TASK DATA ▸
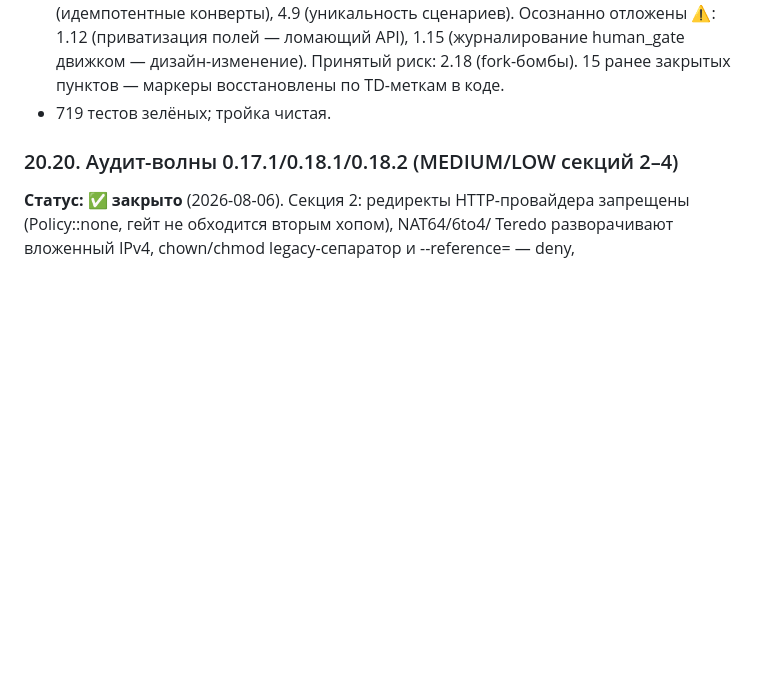
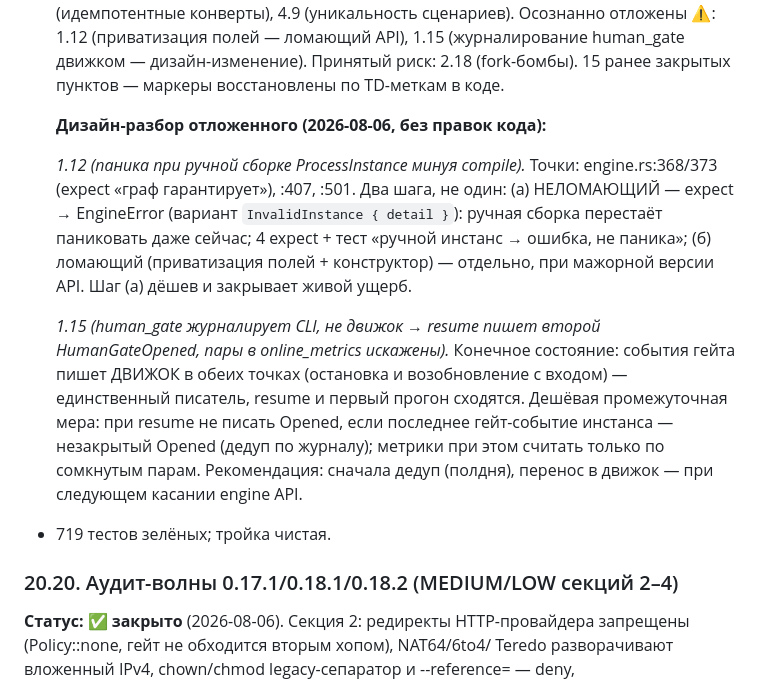
Before and after one commit to devpilgrin/berimor, a Markdown page: docs/ROADMAP.md, the part around the change. Drawn GitHub-style; blank space fills up the shorter version.

Commit message:
docs(ROADMAP): дизайн-разбор отложенных 1.12/1.15 — пути закрытия без правок кода

```diff
--- a/docs/ROADMAP.md
+++ b/docs/ROADMAP.md
@@ -1132,6 +1132,25 @@ refresh-путь, истёкший access, отказ при невалидно
   (журналирование human_gate движком — дизайн-изменение). Принятый риск:
   2.18 (fork-бомбы). 15 ранее закрытых пунктов — маркеры восстановлены
   по TD-меткам в коде.
+
+  **Дизайн-разбор отложенного (2026-08-06, без правок кода):**
+
+  *1.12 (паника при ручной сборке ProcessInstance минуя compile).*
+  Точки: engine.rs:368/373 (expect «граф гарантирует»), :407, :501.
+  Два шага, не один: (а) НЕЛОМАЮЩИЙ — expect → EngineError (вариант
+  `InvalidInstance { detail }`): ручная сборка перестаёт паниковать
+  даже сейчас; 4 expect + тест «ручной инстанс → ошибка, не паника»;
+  (б) ломающий (приватизация полей + конструктор) — отдельно, при
+  мажорной версии API. Шаг (а) дёшев и закрывает живой ущерб.
+
+  *1.15 (human_gate журналирует CLI, не движок → resume пишет второй
+  HumanGateOpened, пары в online_metrics искажены).* Конечное состояние:
+  события гейта пишет ДВИЖОК в обеих точках (остановка и возобновление
+  с входом) — единственный писатель, resume и первый прогон сходятся.
+  Дешёвая промежуточная мера: при resume не писать Opened, если последнее
+  гейт-событие инстанса — незакрытый Opened (дедуп по журналу); метрики
+  при этом считать только по сомкнутым парам. Рекомендация: сначала
+  дедуп (полдня), перенос в движок — при следующем касании engine API.
 - 719 тестов зелёных; тройка чистая.
 
 ### 20.20. Аудит-волны 0.17.1/0.18.1/0.18.2 (MEDIUM/LOW секций 2–4)
```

THE PROBLEM ▸
Repeat the data above exactly, but not the pictures.

EXERCISE RESPONSE ▸
Before and after one commit to devpilgrin/berimor, a Markdown page: docs/ROADMAP.md, the part around the change. Drawn GitHub-style; blank space fills up the shorter version.

Commit message:
docs(ROADMAP): дизайн-разбор отложенных 1.12/1.15 — пути закрытия без правок кода

```diff
--- a/docs/ROADMAP.md
+++ b/docs/ROADMAP.md
@@ -1132,6 +1132,25 @@ refresh-путь, истёкший access, отказ при невалидно
   (журналирование human_gate движком — дизайн-изменение). Принятый риск:
   2.18 (fork-бомбы). 15 ранее закрытых пунктов — маркеры восстановлены
   по TD-меткам в коде.
+
+  **Дизайн-разбор отложенного (2026-08-06, без правок кода):**
+
+  *1.12 (паника при ручной сборке ProcessInstance минуя compile).*
+  Точки: engine.rs:368/373 (expect «граф гарантирует»), :407, :501.
+  Два шага, не один: (а) НЕЛОМАЮЩИЙ — expect → EngineError (вариант
+  `InvalidInstance { detail }`): ручная сборка перестаёт паниковать
+  даже сейчас; 4 expect + тест «ручной инстанс → ошибка, не паника»;
+  (б) ломающий (приватизация полей + конструктор) — отдельно, при
+  мажорной версии API. Шаг (а) дёшев и закрывает живой ущерб.
+
+  *1.15 (human_gate журналирует CLI, не движок → resume пишет второй
+  HumanGateOpened, пары в online_metrics искажены).* Конечное состояние:
+  события гейта пишет ДВИЖОК в обеих точках (остановка и возобновление
+  с входом) — единственный писатель, resume и первый прогон сходятся.
+  Дешёвая промежуточная мера: при resume не писать Opened, если последнее
+  гейт-событие инстанса — незакрытый Opened (дедуп по журналу); метрики
+  при этом считать только по сомкнутым парам. Рекомендация: сначала
+  дедуп (полдня), перенос в движок — при следующем касании engine API.
 - 719 тестов зелёных; тройка чистая.
 
 ### 20.20. Аудит-волны 0.17.1/0.18.1/0.18.2 (MEDIUM/LOW секций 2–4)
```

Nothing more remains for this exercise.